- **YOUR ASSIGNMENT**: Scan the data below for lines holding the word "default", and copy each line found.

(Web document revisions)
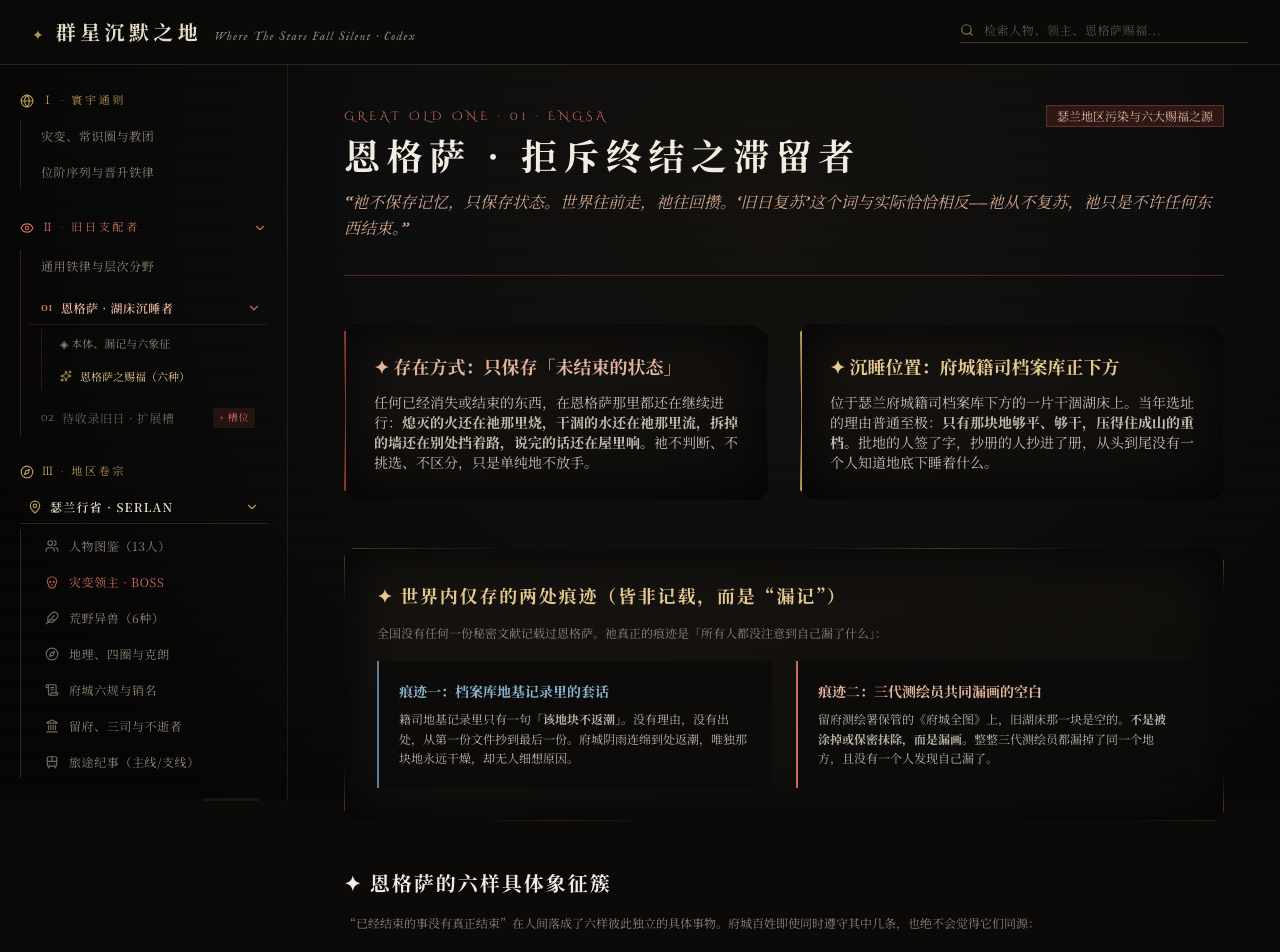
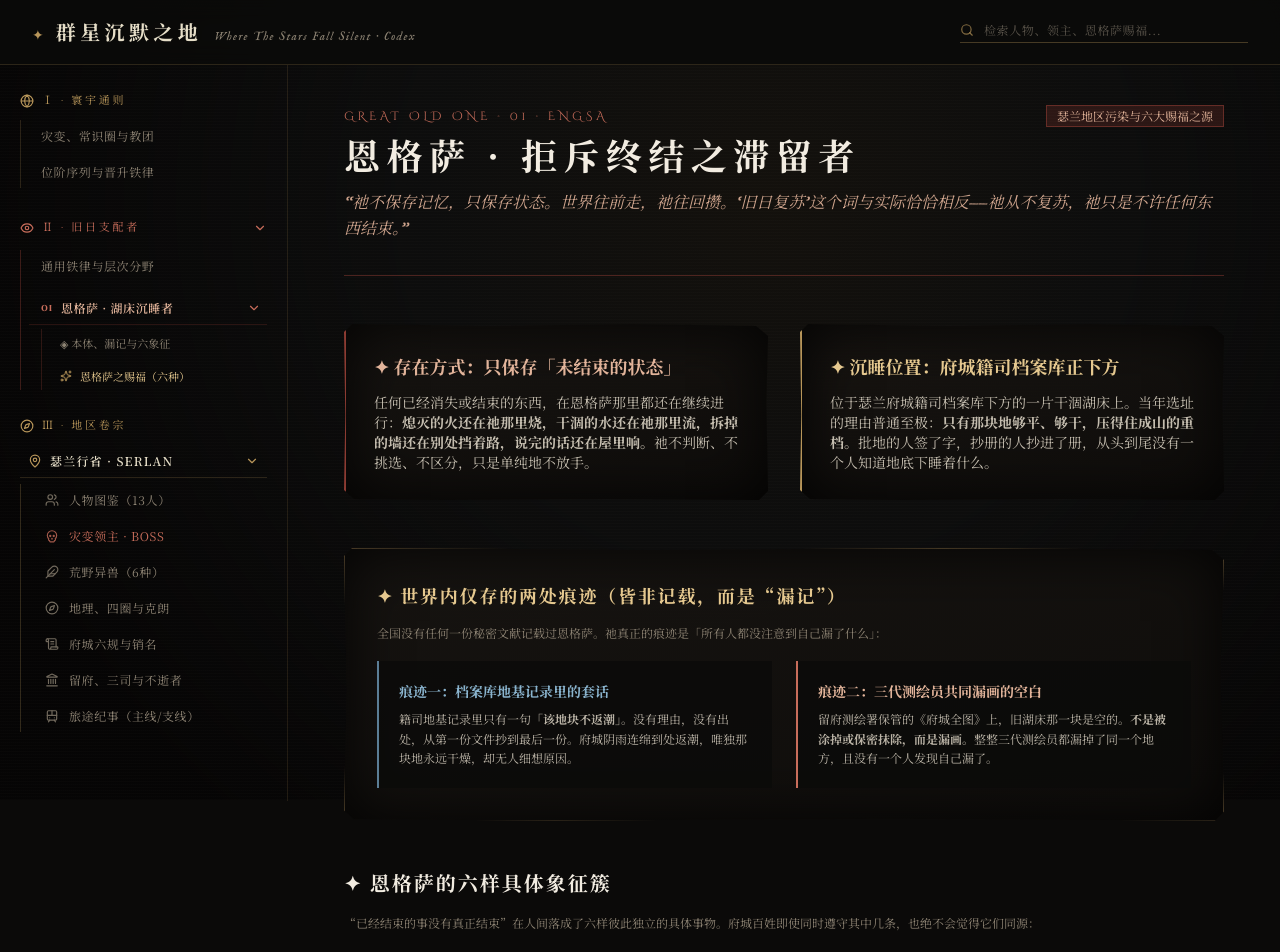
Before and after one commit to kwer615/qunxing-wiki, a React (Vite) app: page / in a window 1280 px wide. Shown: the top 952 px of the page. Built offline with nearby package versions, Linux system fonts and the light colour scheme.

Commit message:
chore(site): 删除旧日支配者扩展槽与第二常识圈占位（现已不扩展）

```diff
--- a/src/wiki.tsx
+++ b/src/wiki.tsx
@@ -1468,29 +1468,6 @@ export default function App() {
                   )}
                 </div>
 
-                {/* 可折叠子项 02：待收录旧日支配者槽位 */}
-                <div className="pt-1">
-                  <button
-                    type="button"
-                    onClick={() => {
-                      toggleOldOne('nextOldOne');
-                      navigateTo('eldritch-expansion');
-                    }}
-                    className={`w-full flex items-center justify-between py-2 px-3 text-xs tracking-wider transition-colors ${
-                      activeTab === 'eldritch-expansion'
-                        ? 'text-[#E2B49A] bg-[#8C3B32]/20 border-l-2 border-[#C86D5B] -ml-[1px]'
-                        : 'text-[#8E8474]/70 hover:text-[#D8D0C1]'
-                    }`}
-                  >
-                    <span className="flex items-center gap-2">
-                      <span className="font-cinzel text-[10px] text-[#8E8474]">02</span>
-                      <span>待收录旧日 · 扩展槽</span>
-                    </span>
-                    <span className="text-[10px] font-cinzel px-1.5 py-0.5 bg-[#8C3B32]/20 text-[#C86D5B]">
-                      + 槽位
-                    </span>
-                  </button>
-                </div>
               </div>
             )}
           </div>
@@ -1554,28 +1531,6 @@ export default function App() {
               )}
             </div>
 
-            <div className="mb-3">
-              <button
-                type="button"
-                onClick={() => {
-                  toggleRegion('region2');
-                  navigateTo('region-expansion');
-                }}
-                className={`w-full flex items-center justify-between py-2 px-2 text-xs tracking-widest border-b border-[#8E8474]/15 transition-colors ${
-                  activeTab === 'region-expansion'
-                    ? 'text-[#E5C88F]'
-                    : 'text-[#8E8474]/70 hover:text-[#D8D0C1]'
-                }`}
-              >
-                <span className="flex items-center gap-2">
-                  <Layers className="w-3.5 h-3.5 opacity-60" />
-                  <span>第二常识圈 · 待勘探</span>
-                </span>
-                <span className="text-[10px] font-cinzel px-1.5 py-0.5 bg-[#B8965A]/10 text-[#B8965A]">
-                  + 扩展槽
-                </span>
-              </button>
-            </div>
           </div>
         </aside>
 
@@ -2107,26 +2062,7 @@ export default function App() {
             </div>
           )}
 
-          {/* -----------------------------------------------------------------
-              4.5 旧日支配者扩展槽位说明
-          ----------------------------------------------------------------- */}
-          {activeTab === 'eldritch-expansion' && (
-            <div className="max-w-3xl mx-auto py-12 text-center space-y-6">
-              <div className="torn-sheet p-10 border border-[#8C3B32]/40 space-y-5">
-                <p className="font-cinzel text-xs tracking-[0.35em] text-[#C86D5B]">
-                  GREAT OLD ONE · SLOT 02 · UNRECORDED SOURCE
-                </p>
-                <h2 className="text-3xl font-bold tracking-widest text-[#F2ECE1]">
-                  待收录旧日支配者 · 独立卷宗槽位
-                </h2>
-                <p className="text-sm text-[#8E8474] leading-relaxed max-w-xl mx-auto">
-                  「Ⅱ · 旧日支配者」已设为可折叠手风琴结构。由于每个旧日支配者都拥有各自的<strong>「本体选址、专属象征簇、专属赐福体系」</strong>，后续你在新地区设计第二尊、第三尊旧日支配者时，可直接在此展开新的子项，将祂带来的新赐福挂载在对应旧日名下。
-                </p>
-              </div>
-            </div>
-          )}
-
-          {/* -----------------------------------------------------------------
+{/* -----------------------------------------------------------------
               5. 瑟兰行省：人物图鉴
           ----------------------------------------------------------------- */}
           {activeTab === 'serlan-chars' && (
@@ -2770,22 +2706,7 @@ export default function App() {
           {/* -----------------------------------------------------------------
               12. 待扩展新地区模板预览
           ----------------------------------------------------------------- */}
-          {activeTab === 'region-expansion' && (
-            <div className="max-w-3xl mx-auto py-12 text-center space-y-6">
-              <div className="torn-sheet p-10 border border-[#B8965A]/30 space-y-5">
-                <p className="font-cinzel text-xs tracking-[0.35em] text-[#B8965A]">
-                  UNCHARTED TERRITORY · EXPANSION ARCHITECTURE
-                </p>
-                <h2 className="text-3xl font-bold tracking-widest text-[#F2ECE1]">
-                  新常识圈与新行省 · 扩展卷宗槽位
-                </h2>
-                <p className="text-sm text-[#8E8474] leading-relaxed max-w-xl mx-auto">
-                  瑟兰只是《群星沉默之地》已归档的第一个行省。本 Wiki 左侧树状目录已将「寰宇通则 / 旧日支配者」与「地区卷宗」彻底解耦，后续新地区可在此无缝展开。
-                </p>
-              </div>
-            </div>
-          )}
-        </main>
+</main>
       </div>
 
       {/* ===================================================================
```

- **THE ANSWER**:
@@ -1468,29 +1468,6 @@ export default function App() {
@@ -1554,28 +1531,6 @@ export default function App() {
@@ -2107,26 +2062,7 @@ export default function App() {
@@ -2770,22 +2706,7 @@ export default function App() {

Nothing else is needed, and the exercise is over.